[Before-and-after change data]
-=-=-

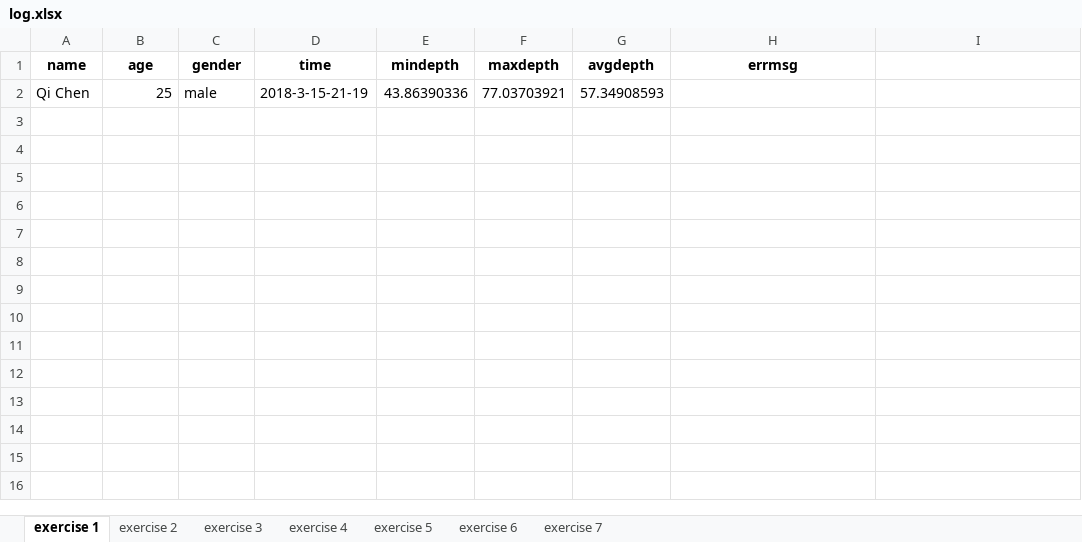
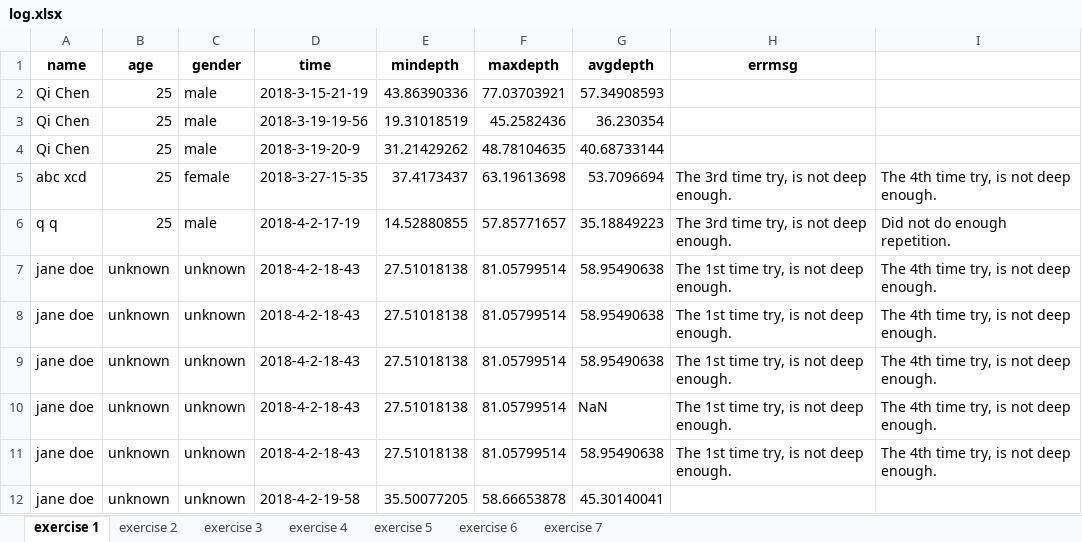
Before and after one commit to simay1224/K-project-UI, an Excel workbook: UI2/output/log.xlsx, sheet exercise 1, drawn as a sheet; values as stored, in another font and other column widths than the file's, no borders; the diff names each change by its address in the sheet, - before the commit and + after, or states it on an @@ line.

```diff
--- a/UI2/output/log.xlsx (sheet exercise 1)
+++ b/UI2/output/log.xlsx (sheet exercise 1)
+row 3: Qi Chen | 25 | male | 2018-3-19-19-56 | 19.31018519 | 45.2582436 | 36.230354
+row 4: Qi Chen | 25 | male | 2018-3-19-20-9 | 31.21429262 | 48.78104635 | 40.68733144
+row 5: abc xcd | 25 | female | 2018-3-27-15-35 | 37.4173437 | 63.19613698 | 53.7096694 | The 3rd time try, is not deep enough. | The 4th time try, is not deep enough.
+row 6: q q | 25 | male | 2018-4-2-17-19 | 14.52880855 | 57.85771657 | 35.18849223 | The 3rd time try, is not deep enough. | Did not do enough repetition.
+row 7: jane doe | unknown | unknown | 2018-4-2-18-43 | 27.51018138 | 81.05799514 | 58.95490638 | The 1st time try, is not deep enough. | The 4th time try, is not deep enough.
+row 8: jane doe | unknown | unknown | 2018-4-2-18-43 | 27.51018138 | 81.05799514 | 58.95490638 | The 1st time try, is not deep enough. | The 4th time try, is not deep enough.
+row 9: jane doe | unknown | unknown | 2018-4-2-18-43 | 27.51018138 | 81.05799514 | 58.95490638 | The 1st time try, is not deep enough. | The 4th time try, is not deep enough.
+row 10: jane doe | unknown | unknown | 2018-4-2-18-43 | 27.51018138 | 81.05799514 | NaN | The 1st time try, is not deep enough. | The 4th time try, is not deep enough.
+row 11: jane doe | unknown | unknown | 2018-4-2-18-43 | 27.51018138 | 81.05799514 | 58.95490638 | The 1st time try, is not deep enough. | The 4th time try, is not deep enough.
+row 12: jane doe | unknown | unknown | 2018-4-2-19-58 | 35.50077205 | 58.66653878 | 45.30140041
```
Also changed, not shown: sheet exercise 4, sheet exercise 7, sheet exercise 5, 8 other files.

-=-=-

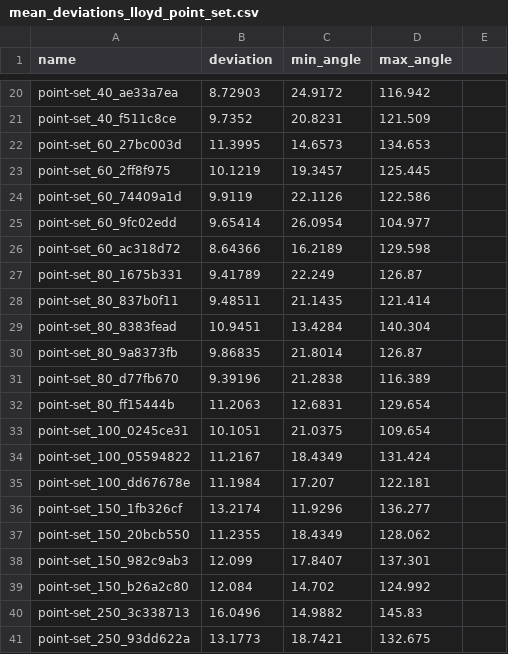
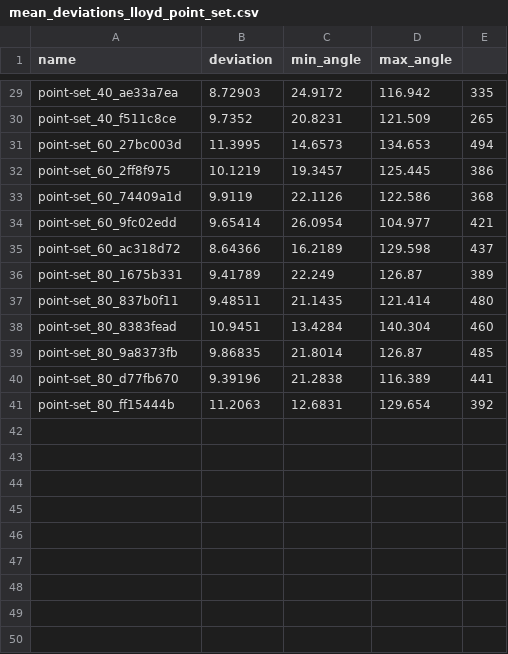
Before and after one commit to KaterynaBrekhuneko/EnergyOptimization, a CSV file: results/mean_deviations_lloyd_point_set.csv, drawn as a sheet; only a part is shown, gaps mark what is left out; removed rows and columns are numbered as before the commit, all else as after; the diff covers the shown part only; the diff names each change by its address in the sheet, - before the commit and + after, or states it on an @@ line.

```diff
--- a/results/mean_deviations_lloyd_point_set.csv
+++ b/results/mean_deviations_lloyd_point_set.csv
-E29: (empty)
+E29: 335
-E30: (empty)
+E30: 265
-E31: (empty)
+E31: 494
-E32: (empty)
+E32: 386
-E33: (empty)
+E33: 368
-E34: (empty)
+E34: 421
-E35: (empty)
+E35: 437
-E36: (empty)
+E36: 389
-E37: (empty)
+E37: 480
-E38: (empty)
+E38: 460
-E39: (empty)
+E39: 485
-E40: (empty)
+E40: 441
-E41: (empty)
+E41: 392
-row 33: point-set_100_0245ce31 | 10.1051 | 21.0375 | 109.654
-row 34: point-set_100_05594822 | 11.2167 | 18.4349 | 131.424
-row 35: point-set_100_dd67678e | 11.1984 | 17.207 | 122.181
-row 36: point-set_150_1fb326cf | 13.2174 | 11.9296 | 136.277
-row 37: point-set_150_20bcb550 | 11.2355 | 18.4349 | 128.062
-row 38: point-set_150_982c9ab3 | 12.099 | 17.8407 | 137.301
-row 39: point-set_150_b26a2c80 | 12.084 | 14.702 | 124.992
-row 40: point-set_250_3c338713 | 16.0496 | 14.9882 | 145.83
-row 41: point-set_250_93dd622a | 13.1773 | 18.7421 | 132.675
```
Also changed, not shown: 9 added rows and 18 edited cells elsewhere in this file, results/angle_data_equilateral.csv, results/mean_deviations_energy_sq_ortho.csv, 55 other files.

-=-=-

■ YOUR TASK
Scan the records above and report every line with the string "output".

■ EXERCISE ANSWER
Before and after one commit to simay1224/K-project-UI, an Excel workbook: UI2/output/log.xlsx, sheet exercise 1, drawn as a sheet; values as stored, in another font and other column widths than the file's, no borders; the diff names each change by its address in the sheet, - before the commit and + after, or states it on an @@ line.
--- a/UI2/output/log.xlsx (sheet exercise 1)
+++ b/UI2/output/log.xlsx (sheet exercise 1)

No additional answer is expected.